_GIVEN INFORMATION:_
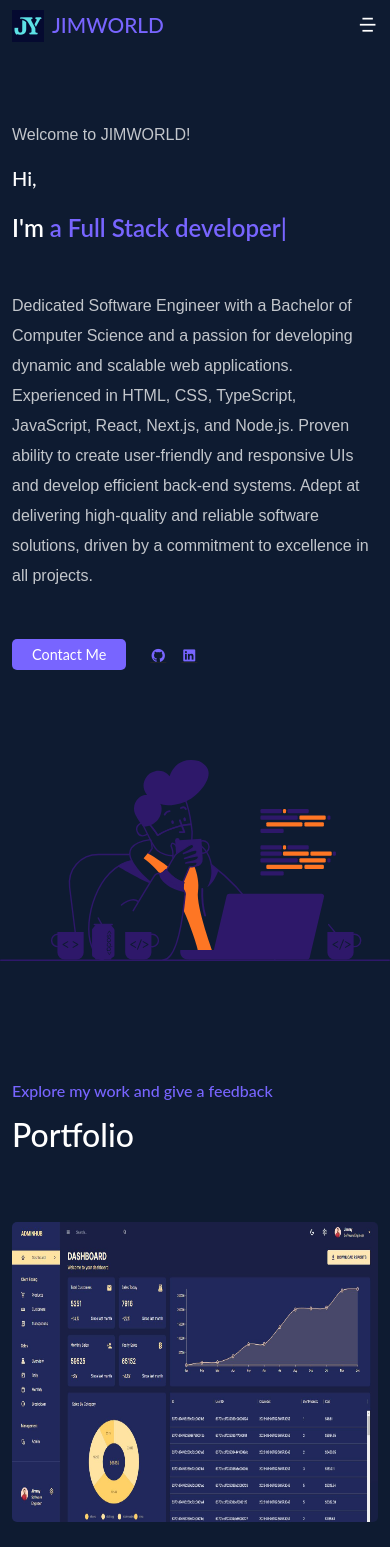
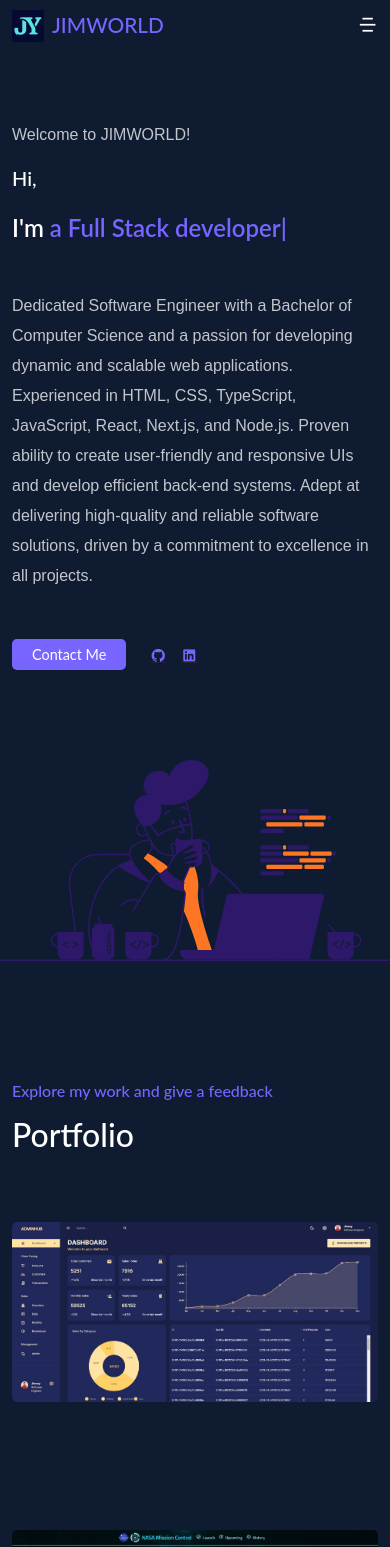
Before and after one commit to JIMMY-YA0/portfolio_site, a React (Create React App) app: page / in a window 390 px wide. Shown: the top 1547 px of the page. Built offline with nearby package versions, Linux system fonts and the light colour scheme; a web font is replaced by a local one.

Commit message:
Fix: make images support responsive layout

```diff
--- a/src/components/Hero/Hero.jsx
+++ b/src/components/Hero/Hero.jsx
@@ -58,7 +58,7 @@ const Hero = () => {
             </div>
           </Col>
           <Col lg="6" md="6" className="hero_img">
-            <img src={heroImg} alt="" className="w-100" />
+            <img src={heroImg} alt="" className="img-fluid" />
           </Col>
         </Row>
       </Container>
--- a/src/components/Projects/Projects.css
+++ b/src/components/Projects/Projects.css
@@ -7,6 +7,7 @@
   position: relative;
   z-index: 90;
   cursor: pointer;
+  margin: 4rem 0;
 }
 
 .portfolio_content {
@@ -14,19 +15,19 @@
   top: 0;
   left: 0;
   width: 100%;
-  height: 300px;
+  height: 100%;
   background: linear-gradient(rgb(0, 13, 107, 0.6), rgb(0, 13, 107, 0.6));
   z-index: 91;
   display: flex;
   align-items: center;
   justify-content: center;
   flex-direction: column;
-  transform: translateY(-20%);
+  transform: translateY(30px);
   opacity: 0;
-  transition: 0.4s;
+  transition: all 2s;
   border-radius: 5px;
   cursor: pointer;
-  margin: 4rem 0rem;
+  padding: 4rem 0rem;
 }
 
 .portfolio_card:hover .portfolio_content {
@@ -55,8 +56,7 @@
 
 .portfolio_img img {
   border-radius: 5px;
-  height: 300px;
-  margin: 4rem 0rem;
+  /* margin: 0rem 0; */
 }
 
 .buttons {
--- a/src/components/Projects/Projects.jsx
+++ b/src/components/Projects/Projects.jsx
@@ -66,12 +66,10 @@ const Portfolio = () => {
 
           {projectsData.map((item, index) => {
             return (
-              <Col lg="6" md="6" sm="6" key={index}>
-                <div className="portfolio_card ">
+              <Col lg="6" md="12" sm="12" key={index}>
+                <div className="portfolio_card">
                   <div className="portfolio_img justify-content-between">
-                    <img src={item.imgUrl} alt="" className="w-100" />
-                  </div>
-
+                    <img src={item.imgUrl} alt="" className="img-fluid" />
                     <div className="portfolio_content">
                       <h5>{item.title}</h5>
                       <p>Tech stack: {item.techStack}</p>
@@ -86,6 +84,7 @@ const Portfolio = () => {
                       </div>
                     </div>
                   </div>
+                </div>
               </Col>
             )
           })}
```
Lines whose indentation alone changed are shown as unchanged.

_PROBLEM TO SOLVE:_
Across the data, find each line that has "heroImg" in it and copy that line.

_REPLY TO THE EXERCISE:_
-            <img src={heroImg} alt="" className="w-100" />
+            <img src={heroImg} alt="" className="img-fluid" />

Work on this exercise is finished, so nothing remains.